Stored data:
╔══

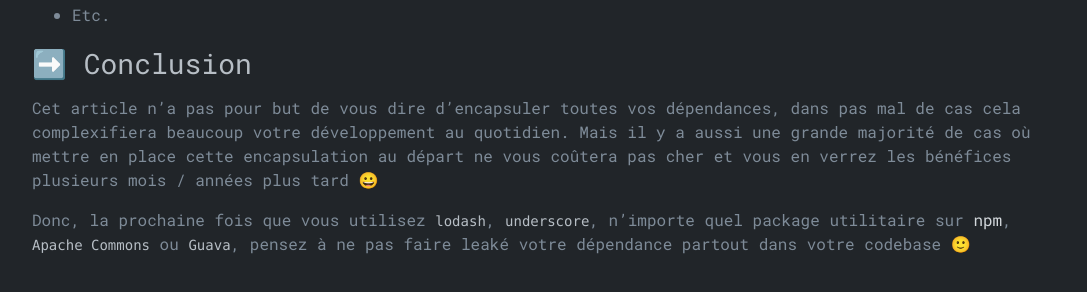
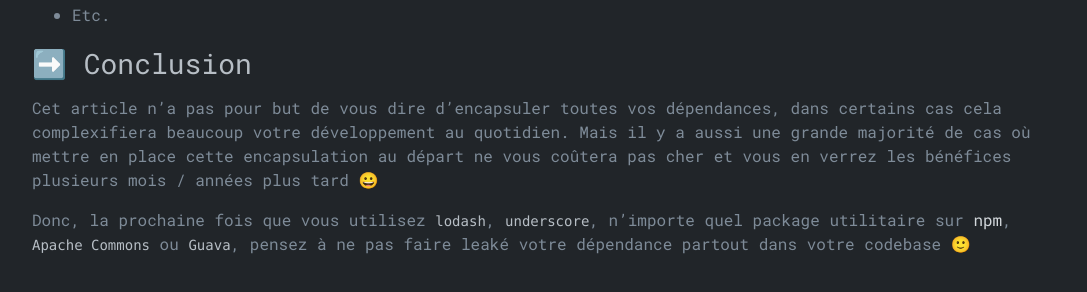
Before and after one commit to mjeanroy/mjeanroy.github.io, a Jekyll site: the page built from _posts/2021-02-20-encapsulation-everywhere.md, in a window 1280 px wide and 900 px high, scrolled down 2549 px. Shown: the part 529-821 px from the top of the window, without its empty margins (96-1183 px from the left). Built offline with Jekyll 4.4.1, drawn with Linux system fonts in a browser that asks for light colours.

Commit message:
Update post

```diff
--- a/_posts/2021-02-20-encapsulation-everywhere.md
+++ b/_posts/2021-02-20-encapsulation-everywhere.md
@@ -111,6 +111,6 @@ Je donne un exemple dans cet article avec une fonction d'escaping, mais vous pou
 
 ### ➡️ Conclusion
 
-Cet article n'a pas pour but de vous dire d'encapsuler toutes vos dépendances, dans pas mal de cas cela complexifiera beaucoup votre développement au quotidien. Mais il y a aussi une grande majorité de cas où mettre en place cette encapsulation au départ ne vous coûtera pas cher et vous en verrez les bénéfices plusieurs mois / années plus tard 😀
+Cet article n'a pas pour but de vous dire d'encapsuler toutes vos dépendances, dans certains cas cela complexifiera beaucoup votre développement au quotidien. Mais il y a aussi une grande majorité de cas où mettre en place cette encapsulation au départ ne vous coûtera pas cher et vous en verrez les bénéfices plusieurs mois / années plus tard 😀
 
 Donc, la prochaine fois que vous utilisez `lodash`, `underscore`, n'importe quel package utilitaire sur [npm](https://www.npmjs.com/), `Apache Commons` ou `Guava`, pensez à ne pas faire leaké votre dépendance partout dans votre codebase 🙂
```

╚══

What is being asked:
Pull together all lines from the data that mention the word "everywhere".

Final answer:
Before and after one commit to mjeanroy/mjeanroy.github.io, a Jekyll site: the page built from _posts/2021-02-20-encapsulation-everywhere.md, in a window 1280 px wide and 900 px high, scrolled down 2549 px. Shown: the part 529-821 px from the top of the window, without its empty margins (96-1183 px from the left). Built offline with Jekyll 4.4.1, drawn with Linux system fonts in a browser that asks for light colours.
--- a/_posts/2021-02-20-encapsulation-everywhere.md
+++ b/_posts/2021-02-20-encapsulation-everywhere.md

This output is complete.